When did buying and using beauty products become so complicated and perhaps even scary? It used to be that we’d slather on creams, style our hair, and paint our nails with nary a thought about whether the products were safe. Of course, they were safe, right? Why else would they be on the market?
Sadly, while technology has advanced, so has our risk. Years ago we used to innocently joke about tolerating a little suffering for the sake of beauty. Somehow that has now taken on a whole new meaning. Today it seems to be increasingly challenging to know what is safe and what is not. How far do we push the envelope and how much do we accept questionable ingredients? And, are we overreacting? With all the research I have been doing I can tell you that it is crazy making trying to figure it all out.
Short of moving to the wilderness and forgoing all modern luxuries, how does one deal with the concerns? Let’s look at one area of the beauty industry that has been targeted for using suspected toxic chemicals. You would think the smell alone would tell us something. I’m talking about nail polish. Three key ingredients have been targeted as potentially toxic. They are formaldehyde (a suspected carcinogen), toluene, and dibutyl phthalate (DBP – a hormone disrupter). (We have heard a lot lately about phthalates in children’s toys, so you might recognize the word. Its purpose in nail polish is to make it last longer.)
What many women do not know is that according to the Environmental Working Group, “although nail polishes must be approved by the FDA, laws do not require cosmetics companies to prove that products are safe before putting them on the market.” This leaves it up to individuals to determine what they will and will not put on their bodies. For more information from the EWG about nail polishes and DBP, in particular, go to www.ewg.org.

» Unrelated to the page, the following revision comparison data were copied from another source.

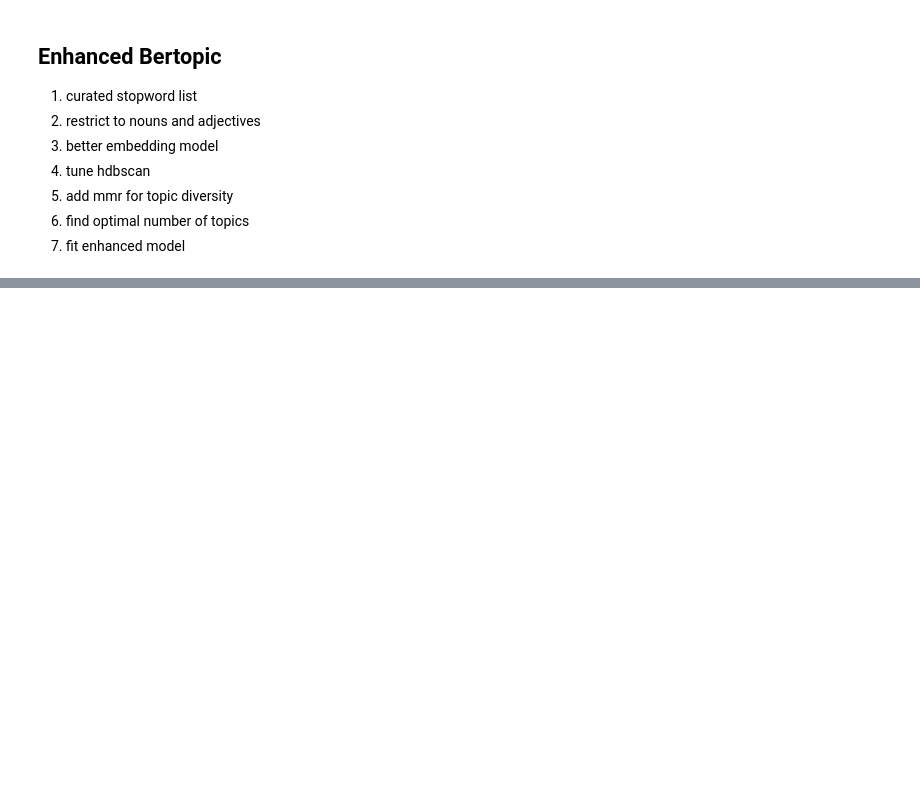
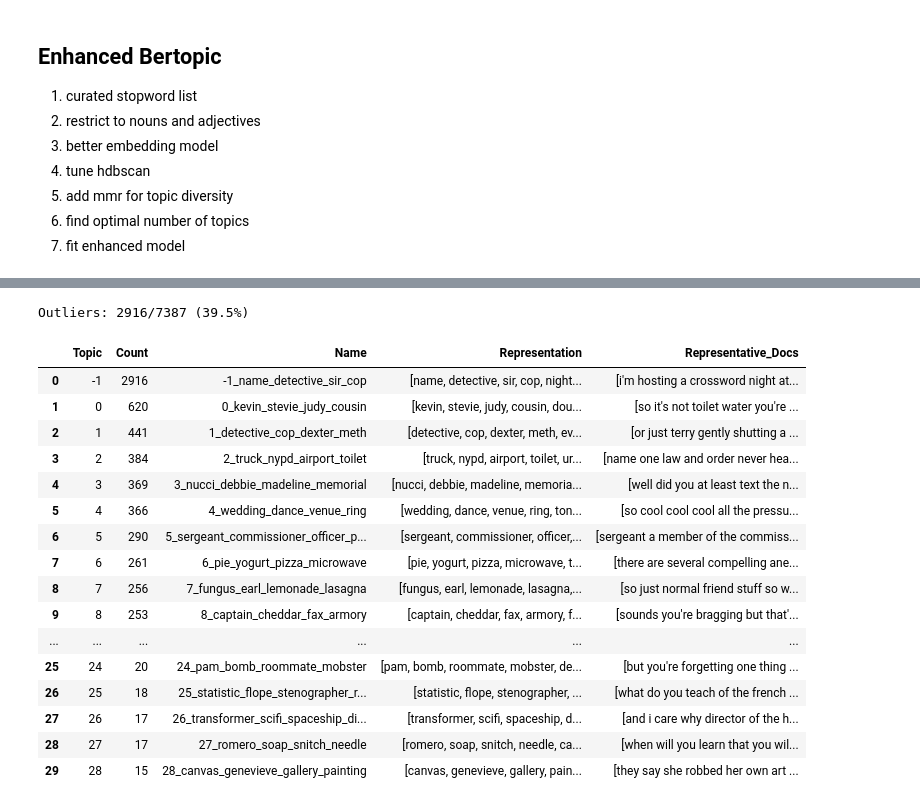
Before and after one commit to michelle-lo/Sitcom-Topic-Modeling, a Jupyter notebook: Brooklyn99_Topic_Modeling.ipynb, the cells around one changed output, grey strips where cells are left out. Drawn from its saved outputs; the diff is of its cells as text; code cells hidden in the pictures; blank space fills up the shorter version.

```diff
--- a/Brooklyn99_Topic_Modeling.ipynb
+++ b/Brooklyn99_Topic_Modeling.ipynb
@@ -49,5 +84,7 @@ drive.mount('/content/drive/')
 # %%
-data_path = "/content/drive/MyDrive/CSDS 601/dataset"
+# data_path = "/content/drive/MyDrive/CSDS 601/dataset"
+
+data_path = "brooklyn99-dataset/dataset"
 # %%
 rows = []
 
@@ -686,8 +962,6 @@ hdbscan_model = HDBSCAN(
     prediction_data=True
 )
 
-ctfidf_model = ClassTfidfTransformer(reduce_frequent_words=True)
-
 
 # build the enhanced model with nr_topics matching LDA
 topic_model_enhanced = BERTopic(
@@ -695,6 +969,7 @@ topic_model_enhanced = BERTopic(
     hdbscan_model=hdbscan_model,
     vectorizer_model=vectorizer,
     ctfidf_model=ctfidf_model,
+    representation_model=mmr_model,
     nr_topics=optimal_num_topics_enhanced,
     verbose=True
 )
@@ -704,3 +979,4 @@ topics, probs = topic_model_enhanced.fit_transform(docs)
 outlier_count = sum(t == -1 for t in topics)
 print(f"Outliers: {outlier_count}/{len(topics)} ({outlier_count/len(topics):.1%})")
 topic_model_enhanced.get_topic_info()
+# %% [output]
@@ -706,0 +995,18 @@ topic_model_enhanced.get_topic_info()
+Outliers: 2916/7387 (39.5%)
+|  | Topic | Count | Name | Representation | Representative_Docs |
+| 0 | -1 | 2916 | -1_name_detective_sir_cop | [name, detective, sir, cop, night... | [i'm hosting a crossword night at... |
+| 1 | 0 | 620 | 0_kevin_stevie_judy_cousin | [kevin, stevie, judy, cousin, dou... | [so it's not toilet water you're ... |
+| 2 | 1 | 441 | 1_detective_cop_dexter_meth | [detective, cop, dexter, meth, ev... | [or just terry gently shutting a ... |
+| 3 | 2 | 384 | 2_truck_nypd_airport_toilet | [truck, nypd, airport, toilet, ur... | [name one law and order never hea... |
+| 4 | 3 | 369 | 3_nucci_debbie_madeline_memorial | [nucci, debbie, madeline, memoria... | [well did you at least text the n... |
+| 5 | 4 | 366 | 4_wedding_dance_venue_ring | [wedding, dance, venue, ring, ton... | [so cool cool cool all the pressu... |
+| 6 | 5 | 290 | 5_sergeant_commissioner_officer_p... | [sergeant, commissioner, officer,... | [sergeant a member of the commiss... |
+| 7 | 6 | 261 | 6_pie_yogurt_pizza_microwave | [pie, yogurt, pizza, microwave, t... | [there are several compelling ane... |
+| 8 | 7 | 256 | 7_fungus_earl_lemonade_lasagna | [fungus, earl, lemonade, lasagna,... | [so just normal friend stuff so w... |
+| 9 | 8 | 253 | 8_captain_cheddar_fax_armory | [captain, cheddar, fax, armory, f... | [sounds you're bragging but that'... |
+| ... | ... | ... | ... | ... | ... |
+| 25 | 24 | 20 | 24_pam_bomb_roommate_mobster | [pam, bomb, roommate, mobster, de... | [but you're forgetting one thing ... |
+| 26 | 25 | 18 | 25_statistic_flope_stenographer_r... | [statistic, flope, stenographer, ... | [what do you teach of the french ... |
+| 27 | 26 | 17 | 26_transformer_scifi_spaceship_di... | [transformer, scifi, spaceship, d... | [and i care why director of the h... |
+| 28 | 27 | 17 | 27_romero_soap_snitch_needle | [romero, soap, snitch, needle, ca... | [when will you learn that you wil... |
+| 29 | 28 | 15 | 28_canvas_genevieve_gallery_painting | [canvas, genevieve, gallery, pain... | [they say she robbed her own art ... |
```
Also changed, not shown: parts of 51 cells of this notebook.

More and more companies are removing DBP from their polishes but not all are cooperating. The last time I did my nails I took a look at the ingredients. My “Golden Rule” OPI nail polish contains DBP. For more information go to www.safecomestics.org. The Campaign for Safe Cosmetics has done massive amounts of research and has worked with companies to make products safer and to provide the public with information so we can make an informed decision. Unfortunately, some of the larger, better known companies are refusing to cooperate and have a big part of the market share. We can change that.
How will these missing ingredients affect the results? If you have used or are using any of these products, I would love to hear your feedback.
“I love my palette and am having so much fun with it. I feel it’s much easier now to pick out what to wear!” ”